#### AVAILABLE DATA
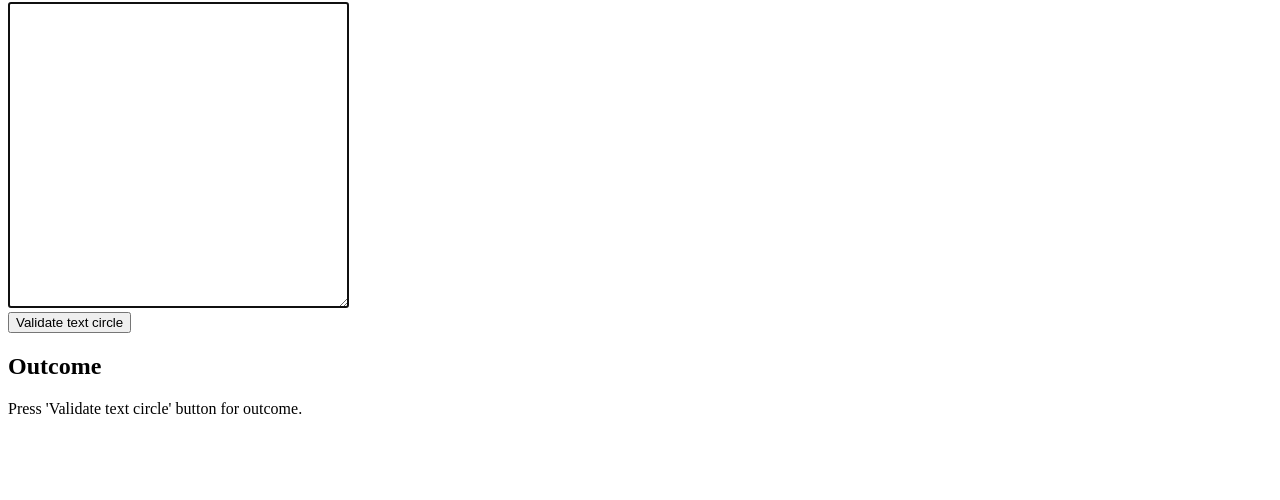
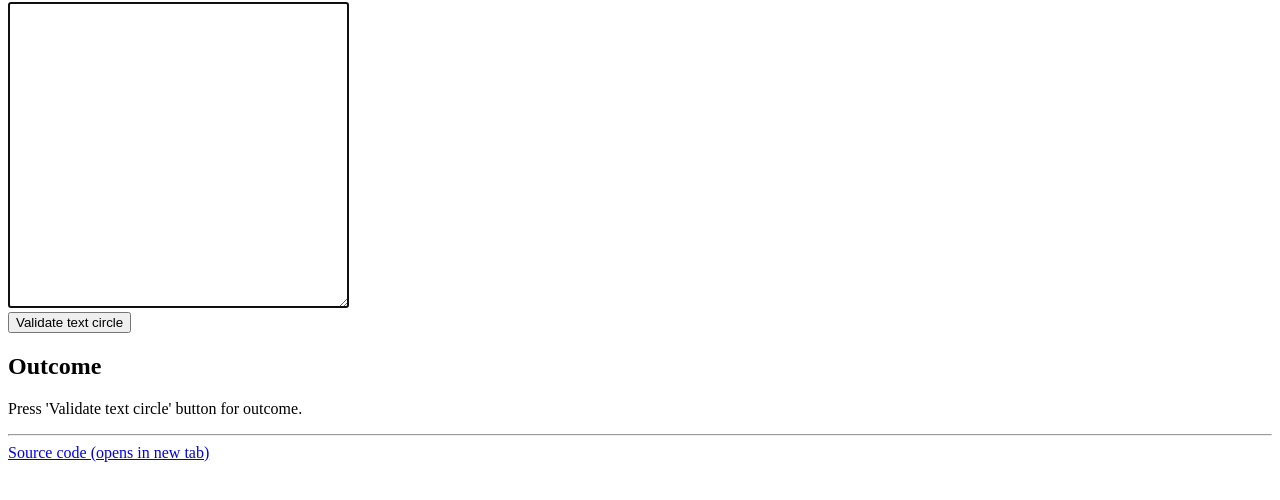
Before and after one commit to trichoplax/text-circle-validator, a plain HTML site: page web/index.html in a window 1280 px wide. Shown: the part 78-578 px from the top of the page. Drawn offline with Linux system fonts and the light colour scheme; no server answers.

Commit message:
Link to source code

```diff
--- a/web/index.html
+++ b/web/index.html
@@ -21,5 +21,7 @@
         <button type="button" id="alert_button">Validate text circle</button>
         <h2>Outcome</h2>
         <p id="outcome_text">Press 'Validate text circle' button for outcome.</p>
+        <hr>
+        <a href="https://github.com/trichoplax/text-circle-validator" target="_blank" title="View the source code on GitHub">Source code (opens in new tab)</a>
     </body>
 </html>
```
Also changed, not shown: 1 other file.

#### INSTRUCTIONS FOR THE TASK
You are asked to reproduce each line above exactly, but to exclude the pictures.

#### EXPECTED ANSWER
Before and after one commit to trichoplax/text-circle-validator, a plain HTML site: page web/index.html in a window 1280 px wide. Shown: the part 78-578 px from the top of the page. Drawn offline with Linux system fonts and the light colour scheme; no server answers.

Commit message:
Link to source code

```diff
--- a/web/index.html
+++ b/web/index.html
@@ -21,5 +21,7 @@
         <button type="button" id="alert_button">Validate text circle</button>
         <h2>Outcome</h2>
         <p id="outcome_text">Press 'Validate text circle' button for outcome.</p>
+        <hr>
+        <a href="https://github.com/trichoplax/text-circle-validator" target="_blank" title="View the source code on GitHub">Source code (opens in new tab)</a>
     </body>
 </html>
```
Also changed, not shown: 1 other file.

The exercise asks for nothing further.